Warren Buffett is well-known for being perhaps the greatest investor of all time, and his stock picks are closely followed by many investors worldwide. Specifically, the stock portfolio of Berkshire Hathaway (NYSE:BRK-A) (NYSE:BRK-B) contains more than 40 stock positions in a variety of sizes and industries. Here are the details about Buffett's stocks, and how investors can use this information to help form their own portfolios.
Berkshire Hathaway's stock portfolio
Most "Warren Buffett stocks" are actually held in Berkshire Hathaway's stock portfolio, of which around 20% of the outstanding shares are owned by Buffett.
As of Berkshire's latest SEC filing, the company owned stock in 45 different companies, but it's important to discuss the details behind this number. For one thing, the portfolio is disproportionately weighted toward its largest holdings, and there are some that are rather insignificant by Berkshire's standards. For example, Berkshire's Wells Fargo stake is worth $23.2 billion, while its investment in UPS is worth less than $6 million.
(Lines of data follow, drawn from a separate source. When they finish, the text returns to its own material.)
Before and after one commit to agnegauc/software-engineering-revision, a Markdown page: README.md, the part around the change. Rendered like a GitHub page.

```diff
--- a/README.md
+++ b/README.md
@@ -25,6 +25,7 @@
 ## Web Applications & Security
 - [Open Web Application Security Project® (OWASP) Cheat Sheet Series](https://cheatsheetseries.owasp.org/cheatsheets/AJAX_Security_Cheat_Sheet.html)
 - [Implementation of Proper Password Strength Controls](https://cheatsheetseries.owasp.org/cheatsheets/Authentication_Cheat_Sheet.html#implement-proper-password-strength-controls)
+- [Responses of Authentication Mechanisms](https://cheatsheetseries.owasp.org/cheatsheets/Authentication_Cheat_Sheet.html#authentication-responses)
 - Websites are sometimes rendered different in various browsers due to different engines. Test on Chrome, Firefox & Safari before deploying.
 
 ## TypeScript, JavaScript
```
To give you an idea of Berkshire's largest holdings, here are the company's 15 largest stock positions, and the current market value of each:
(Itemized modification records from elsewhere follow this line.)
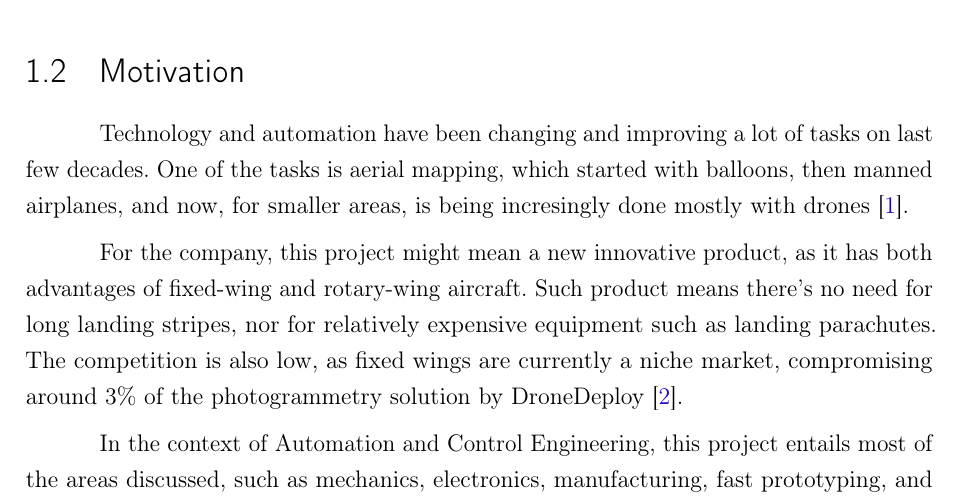
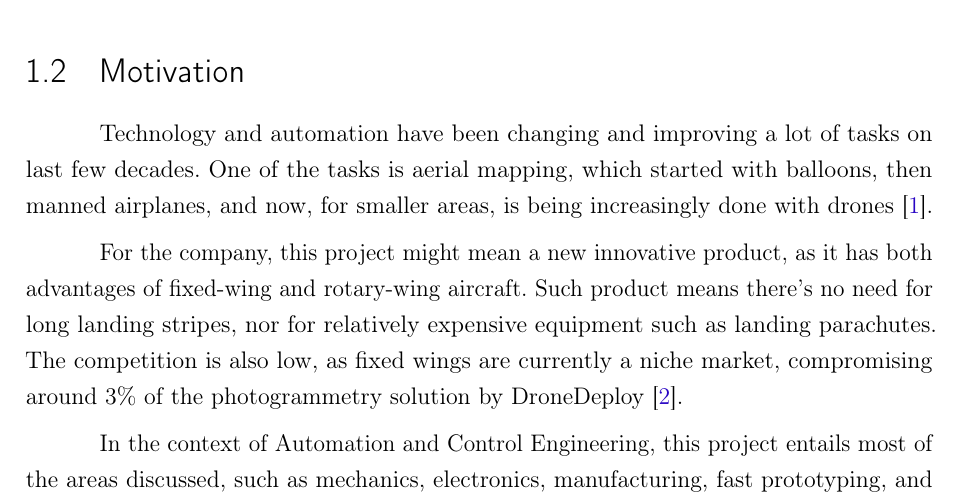
Before and after one commit to Williangalvani/pfc, a LaTeX thesis (Internship.tex, which reads cap1.tex): part of page 10 of 33, cut so that both start at the same text. Compiled offline with pdfLaTeX.

Commit message:
fix typo, rephrasing

```diff
--- a/cap1.tex
+++ b/cap1.tex
@@ -11,7 +11,7 @@ The company was featured on Web Summit 2017 Lisboa, and has it's main partners c
 \section{Motivation}
 Technology and automation have been changing and improving a lot of tasks on last few decades.
 %
-One of the tasks is aerial mapping, which started with balloons, then manned airplanes, and now, for smaller areas, is being incresingly done mostly with drones\cite{dronesontherise}.
+One of the tasks is aerial mapping, which started with balloons, then manned airplanes, and now, for smaller areas, is being increasingly done with drones\cite{dronesontherise}.
 %
 
 For the company, this project might mean a new innovative product, as it has both advantages of fixed-wing and rotary-wing aircraft.
```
- Kraft Heinz ($26.3 billion)
- Wells Fargo ($23.2 billion)
- Coca-Cola ($17.7 billion)
- IBM ($11.9 billion)
- American Express ($9.6 billion)
- Phillips 66 ($5.9 billion)
- Wal-Mart ($3.5 billion)
- US Bancorp ($3.5 billion)
- DaVita Healthcare ($2.9 billion)
- Charter Communications ($2.3 billion)
- Moody's ($2.3 billion)
- Deere & Co. ($1.9 billion)
- Goldman Sachs ($1.7 billion)
- General Motors ($1.5 billion)
- USG Corporation ($1.1 billion)
The top holdings are significantly bigger than the rest. In fact, the three largest holdings are worth more than the other 40 combined. So while Berkshire owns shares of 45 companies, much of the portfolio's performance depends on a few large holdings.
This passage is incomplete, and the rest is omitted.